◆ Work to complete:
The data must be given again exactly as written, with all images omitted.

Screenshot and code edit data

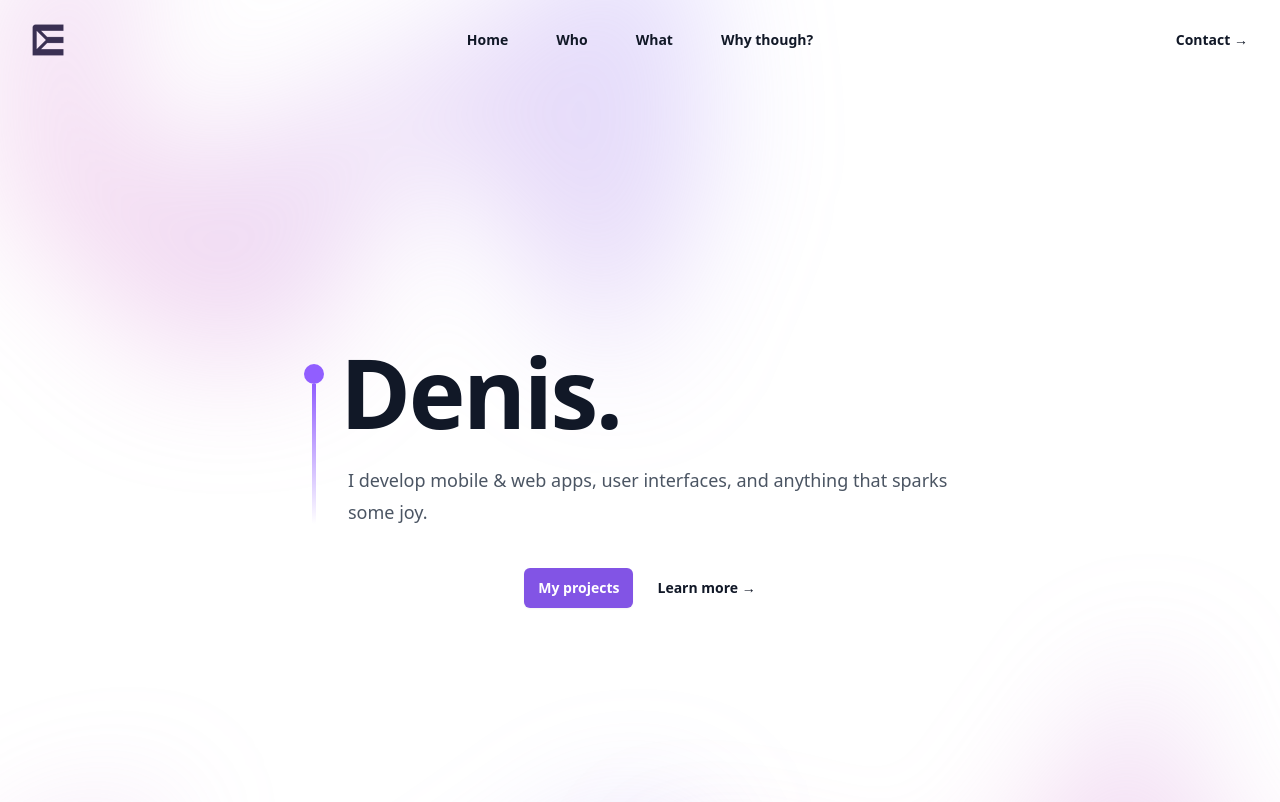
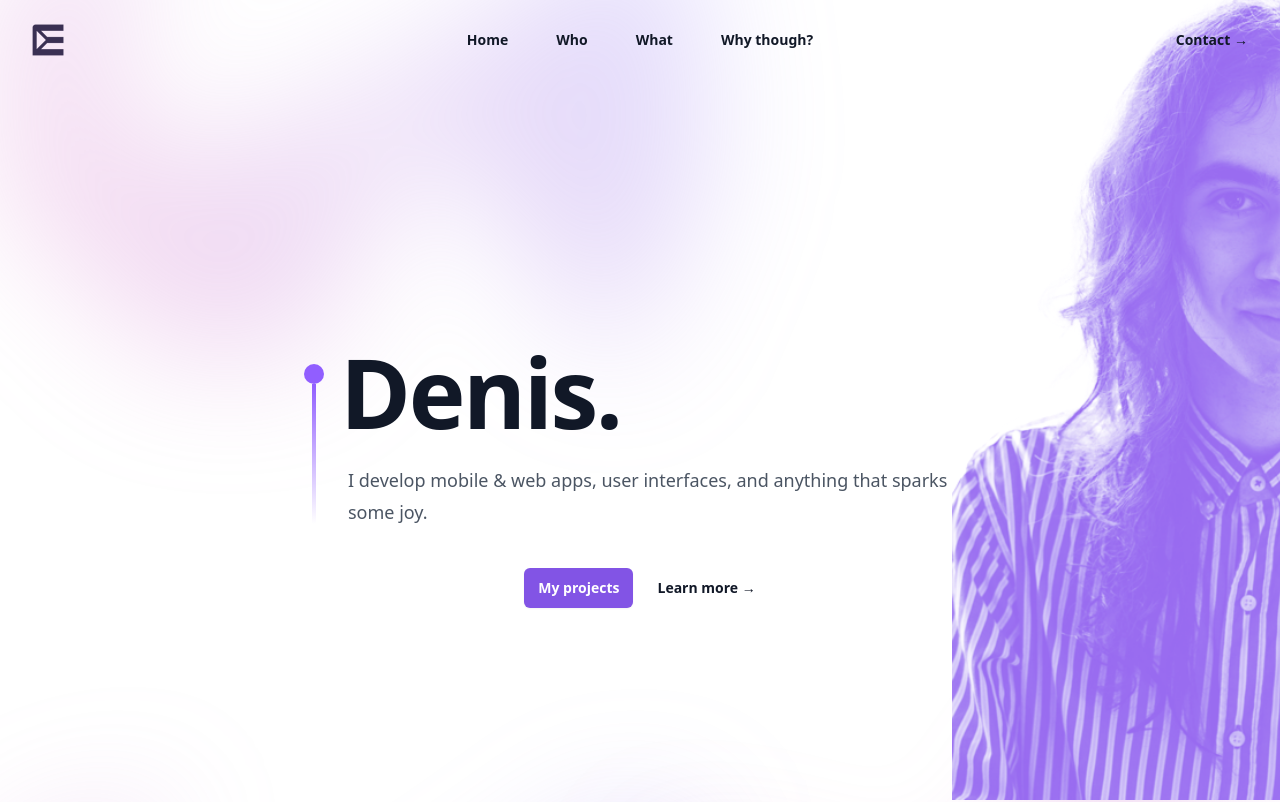
Before and after one commit to denzariu/denzariu.github.io, a React (Vite) app: page / in a window 1280 px wide. Shown: the top 802 px of the page. Built offline with nearby package versions, Linux system fonts and the light colour scheme; a web font is replaced by a local one.

Commit message:
- Added a picture of myself xd; - Added a new project; - Changed some animations.

```diff
--- a/src/screens/home/Navigator.tsx
+++ b/src/screens/home/Navigator.tsx
@@ -1,7 +1,8 @@
 import { useEffect, useState } from 'react'
 import { Dialog } from '@headlessui/react'
 import { Bars3Icon, XMarkIcon } from '@heroicons/react/24/outline'
-import logo from '../../assets/logo.png'
+import logo from './../../assets/logo.png'
+import me from './../../assets/me.png'
 import { InView } from 'react-intersection-observer'
 
 const navigation = [
@@ -86,7 +87,7 @@ export default function Navigator() {
                 <img
                   className="h-8 w-auto"
                   src={logo}
-                  alt=""
+                  alt="Denzariu Logo"
                 />
               </a>
               <button
@@ -154,6 +155,28 @@ export default function Navigator() {
 
       {/* Landing page / HOME */}
       <div id='#home' className="relative isolate px-6 pt-14 lg:px-8">
+        <InView
+          trackVisibility
+          threshold={0.85}
+
+          delay={100}
+        >
+        {({ inView, ref }) => (
+          <div ref={ref}
+            className='absolute z-[-1] w-[100%] h-[100vh] bottom-0 top-0 right-0 left-0 overflow-x-hidden'
+          >
+            <div
+              className={`h-full w-[100%] flex items-center justify-center transition-transform duration-700 delay-[1500ms]
+                ${inView ? "translate-x-[50%]" : ""}
+              `}
+            >
+            <img src={me}
+              className={`self-end object-contain sm:h-full w-fit transition-all duration-300 ${inView ? 'opacity-1' : 'opacity-0 blur-3xl'}`}
+            />
+            </div>
+          </div>
+        )}
+        </InView>
         <div
           className="absolute inset-x-0 -top-40 -z-10 transform-gpu overflow-hidden blur-3xl sm:-top-80"
           aria-hidden="true"
@@ -173,13 +196,13 @@ export default function Navigator() {
               threshold={0.2}
               trackVisibility
               triggerOnce
-              delay={200}
+              delay={100}
             >
             {({ inView, ref }) => (
             <div ref={ref}
               className={`
                 flex flex-col justify-start items-center mt-3 sm:mt-5
-                transition-all duration-1000 ${inView ? 'opacity-1 translate-y-0' : 'opacity-0 translate-y-16'}
+                transition-all delay-1000 duration-1000 ${inView ? 'opacity-1 translate-y-0' : 'opacity-0 translate-y-16'}
               `}
             >
               <div className="w-5 h-6 rounded-full bg-main-500"></div>
@@ -192,13 +215,13 @@ export default function Navigator() {
               threshold={0.2}
               trackVisibility
               triggerOnce
-              delay={1000}
+              delay={100}
             >
             {({ inView, ref }) => (
             <div ref={ref}
               className={`
                 flex-col mx-4
-                transition-all delay-1000 duration-1000 ${inView ? 'opacity-1 translate-x-0' : 'opacity-0 translate-x-4'}
+                transition-all delay-[1500ms] duration-1000 ${inView ? 'opacity-1 translate-x-0' : 'opacity-0 translate-x-4'}
               `}
             >
               <h1 className="text-6xl font-bold tracking-tight text-gray-900 sm:text-8xl">
@@ -213,8 +236,16 @@ export default function Navigator() {
           </div>
           <div className="text-left xl:text-center">
 
-
-            <div className="mt-10 flex items-center justify-start lg:justify-center gap-x-6">
+          <InView
+              threshold={0.2}
+              trackVisibility
+              triggerOnce
+              delay={100}
+            >
+            {({ inView, ref }) => (
+            <div ref={ref} className={`mt-10 flex items-center justify-start lg:justify-center gap-x-6
+              transition-opacity ease-in-out duration-1000 delay-[1500ms] ${inView ? "opacity-1" : "opacity-0"}`}
+            >
               <a
                 href="#what"
                 className="rounded-md bg-main-600 px-3.5 py-2.5 text-sm font-semibold text-white shadow-sm hover:bg-main-500 focus-visible:outline focus-visible:outline-2 focus-visible:outline-offset-2 focus-visible:outline-main-600"
@@ -224,10 +255,13 @@ export default function Navigator() {
               <a href="#who" className="text-sm font-semibold leading-6 text-gray-900">
                 Learn more <span aria-hidden="true">→</span>
               </a>
+
             </div>
+            )}
+            </InView>
           </div>
+        </div>
 
-        </div>
         <div
           className="absolute inset-x-0 top-[calc(100%-13rem)] -z-10 transform-gpu overflow-hidden blur-3xl sm:top-[calc(100%-30rem)]"
           aria-hidden="true"
--- a/src/screens/home/What.tsx
+++ b/src/screens/home/What.tsx
@@ -1,11 +1,12 @@
-import m_1 from '../../assets/image/p_mobile_1.png'
-import m_2 from '../../assets/image/p_mobile_2.png'
-import m_3 from '../../assets/image/p_mobile_3.png'
-import w_1 from '../../assets/image/p_web_1.png'
-import w_2 from '../../assets/image/p_web_2.png'
-import w_3 from '../../assets/image/p_web_3.png'
-import BMO from '../../assets/image/bmo_anim_2.gif'
-import o_2 from '../../assets/image/o_2.png'
+import m_1 from './../../assets/image/p_mobile_1.png'
+import m_2 from './../../assets/image/p_mobile_2.png'
+import m_3 from './../../assets/image/p_mobile_3.png'
+import w_1 from './../../assets/image/p_web_1.png'
+import w_2 from './../../assets/image/p_web_2.png'
+import w_3 from './../../assets/image/p_web_3.png'
+import w_4 from './../../assets/image/p_web_4.png'
+import BMO from './../../assets/image/bmo_anim_2.gif'
+import o_2 from './../../assets/image/o_2.png'
 
 import ImageCard from '../components/ImageCard'
 import { InView } from 'react-intersection-observer'
@@ -68,7 +69,7 @@ function What() {
               desc='FitMe'
               github='https://github.com/denzariu/outfit-planner'
               playstore='https://play.google.com/store/apps/details?id=com.infitter'
-              technologies={[{name: 'React Native | SQLite', style: 'text-gray-800 bg-white'}]}
+              technologies={[{name: 'React Native | SQLite | IAP', style: 'text-gray-800 bg-white'}]}
             />
 
           </div>
@@ -106,6 +107,15 @@ function What() {
               image={w_1}
               desc='PokeDenz'
               technologies={[{name: 'React | APIs', style: 'text-gray-800 bg-white'}]}
+            />
+
+            <ImageCard
+              border
+              link='https://denzariu.github.io/sandbox/'
+              github='https://github.com/denzariu/sandbox'
+              image={w_4}
+              desc='Sandbox'
+              technologies={[{name: 'React | APIs (WIP)', style: 'text-gray-800 bg-white'}]}
             />
 
           </div>
--- a/tailwind.config.js
+++ b/tailwind.config.js
@@ -22,6 +22,9 @@ export default {
       },
       flex: {
         '2': '2 2 0%'
+      },
+      delay: {
+        2000: '2000ms'
       }
     },
   },
```
Also changed, not shown: src/assets/image/p_web_4.png (added), src/assets/me.png (added).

◆ Worked solution:
Before and after one commit to denzariu/denzariu.github.io, a React (Vite) app: page / in a window 1280 px wide. Shown: the top 802 px of the page. Built offline with nearby package versions, Linux system fonts and the light colour scheme; a web font is replaced by a local one.

Commit message:
- Added a picture of myself xd; - Added a new project; - Changed some animations.

```diff
--- a/src/screens/home/Navigator.tsx
+++ b/src/screens/home/Navigator.tsx
@@ -1,7 +1,8 @@
 import { useEffect, useState } from 'react'
 import { Dialog } from '@headlessui/react'
 import { Bars3Icon, XMarkIcon } from '@heroicons/react/24/outline'
-import logo from '../../assets/logo.png'
+import logo from './../../assets/logo.png'
+import me from './../../assets/me.png'
 import { InView } from 'react-intersection-observer'
 
 const navigation = [
@@ -86,7 +87,7 @@ export default function Navigator() {
                 <img
                   className="h-8 w-auto"
                   src={logo}
-                  alt=""
+                  alt="Denzariu Logo"
                 />
               </a>
               <button
@@ -154,6 +155,28 @@ export default function Navigator() {
 
       {/* Landing page / HOME */}
       <div id='#home' className="relative isolate px-6 pt-14 lg:px-8">
+        <InView
+          trackVisibility
+          threshold={0.85}
+
+          delay={100}
+        >
+        {({ inView, ref }) => (
+          <div ref={ref}
+            className='absolute z-[-1] w-[100%] h-[100vh] bottom-0 top-0 right-0 left-0 overflow-x-hidden'
+          >
+            <div
+              className={`h-full w-[100%] flex items-center justify-center transition-transform duration-700 delay-[1500ms]
+                ${inView ? "translate-x-[50%]" : ""}
+              `}
+            >
+            <img src={me}
+              className={`self-end object-contain sm:h-full w-fit transition-all duration-300 ${inView ? 'opacity-1' : 'opacity-0 blur-3xl'}`}
+            />
+            </div>
+          </div>
+        )}
+        </InView>
         <div
           className="absolute inset-x-0 -top-40 -z-10 transform-gpu overflow-hidden blur-3xl sm:-top-80"
           aria-hidden="true"
@@ -173,13 +196,13 @@ export default function Navigator() {
               threshold={0.2}
               trackVisibility
               triggerOnce
-              delay={200}
+              delay={100}
             >
             {({ inView, ref }) => (
             <div ref={ref}
               className={`
                 flex flex-col justify-start items-center mt-3 sm:mt-5
-                transition-all duration-1000 ${inView ? 'opacity-1 translate-y-0' : 'opacity-0 translate-y-16'}
+                transition-all delay-1000 duration-1000 ${inView ? 'opacity-1 translate-y-0' : 'opacity-0 translate-y-16'}
               `}
             >
               <div className="w-5 h-6 rounded-full bg-main-500"></div>
@@ -192,13 +215,13 @@ export default function Navigator() {
               threshold={0.2}
               trackVisibility
               triggerOnce
-              delay={1000}
+              delay={100}
             >
             {({ inView, ref }) => (
             <div ref={ref}
               className={`
                 flex-col mx-4
-                transition-all delay-1000 duration-1000 ${inView ? 'opacity-1 translate-x-0' : 'opacity-0 translate-x-4'}
+                transition-all delay-[1500ms] duration-1000 ${inView ? 'opacity-1 translate-x-0' : 'opacity-0 translate-x-4'}
               `}
             >
               <h1 className="text-6xl font-bold tracking-tight text-gray-900 sm:text-8xl">
@@ -213,8 +236,16 @@ export default function Navigator() {
           </div>
           <div className="text-left xl:text-center">
 
-
-            <div className="mt-10 flex items-center justify-start lg:justify-center gap-x-6">
+          <InView
+              threshold={0.2}
+              trackVisibility
+              triggerOnce
+              delay={100}
+            >
+            {({ inView, ref }) => (
+            <div ref={ref} className={`mt-10 flex items-center justify-start lg:justify-center gap-x-6
+              transition-opacity ease-in-out duration-1000 delay-[1500ms] ${inView ? "opacity-1" : "opacity-0"}`}
+            >
               <a
                 href="#what"
                 className="rounded-md bg-main-600 px-3.5 py-2.5 text-sm font-semibold text-white shadow-sm hover:bg-main-500 focus-visible:outline focus-visible:outline-2 focus-visible:outline-offset-2 focus-visible:outline-main-600"
@@ -224,10 +255,13 @@ export default function Navigator() {
               <a href="#who" className="text-sm font-semibold leading-6 text-gray-900">
                 Learn more <span aria-hidden="true">→</span>
               </a>
+
             </div>
+            )}
+            </InView>
           </div>
+        </div>
 
-        </div>
         <div
           className="absolute inset-x-0 top-[calc(100%-13rem)] -z-10 transform-gpu overflow-hidden blur-3xl sm:top-[calc(100%-30rem)]"
           aria-hidden="true"
--- a/src/screens/home/What.tsx
+++ b/src/screens/home/What.tsx
@@ -1,11 +1,12 @@
-import m_1 from '../../assets/image/p_mobile_1.png'
-import m_2 from '../../assets/image/p_mobile_2.png'
-import m_3 from '../../assets/image/p_mobile_3.png'
-import w_1 from '../../assets/image/p_web_1.png'
-import w_2 from '../../assets/image/p_web_2.png'
-import w_3 from '../../assets/image/p_web_3.png'
-import BMO from '../../assets/image/bmo_anim_2.gif'
-import o_2 from '../../assets/image/o_2.png'
+import m_1 from './../../assets/image/p_mobile_1.png'
+import m_2 from './../../assets/image/p_mobile_2.png'
+import m_3 from './../../assets/image/p_mobile_3.png'
+import w_1 from './../../assets/image/p_web_1.png'
+import w_2 from './../../assets/image/p_web_2.png'
+import w_3 from './../../assets/image/p_web_3.png'
+import w_4 from './../../assets/image/p_web_4.png'
+import BMO from './../../assets/image/bmo_anim_2.gif'
+import o_2 from './../../assets/image/o_2.png'
 
 import ImageCard from '../components/ImageCard'
 import { InView } from 'react-intersection-observer'
@@ -68,7 +69,7 @@ function What() {
               desc='FitMe'
               github='https://github.com/denzariu/outfit-planner'
               playstore='https://play.google.com/store/apps/details?id=com.infitter'
-              technologies={[{name: 'React Native | SQLite', style: 'text-gray-800 bg-white'}]}
+              technologies={[{name: 'React Native | SQLite | IAP', style: 'text-gray-800 bg-white'}]}
             />
 
           </div>
@@ -106,6 +107,15 @@ function What() {
               image={w_1}
               desc='PokeDenz'
               technologies={[{name: 'React | APIs', style: 'text-gray-800 bg-white'}]}
+            />
+
+            <ImageCard
+              border
+              link='https://denzariu.github.io/sandbox/'
+              github='https://github.com/denzariu/sandbox'
+              image={w_4}
+              desc='Sandbox'
+              technologies={[{name: 'React | APIs (WIP)', style: 'text-gray-800 bg-white'}]}
             />
 
           </div>
--- a/tailwind.config.js
+++ b/tailwind.config.js
@@ -22,6 +22,9 @@ export default {
       },
       flex: {
         '2': '2 2 0%'
+      },
+      delay: {
+        2000: '2000ms'
       }
     },
   },
```
Also changed, not shown: src/assets/image/p_web_4.png (added), src/assets/me.png (added).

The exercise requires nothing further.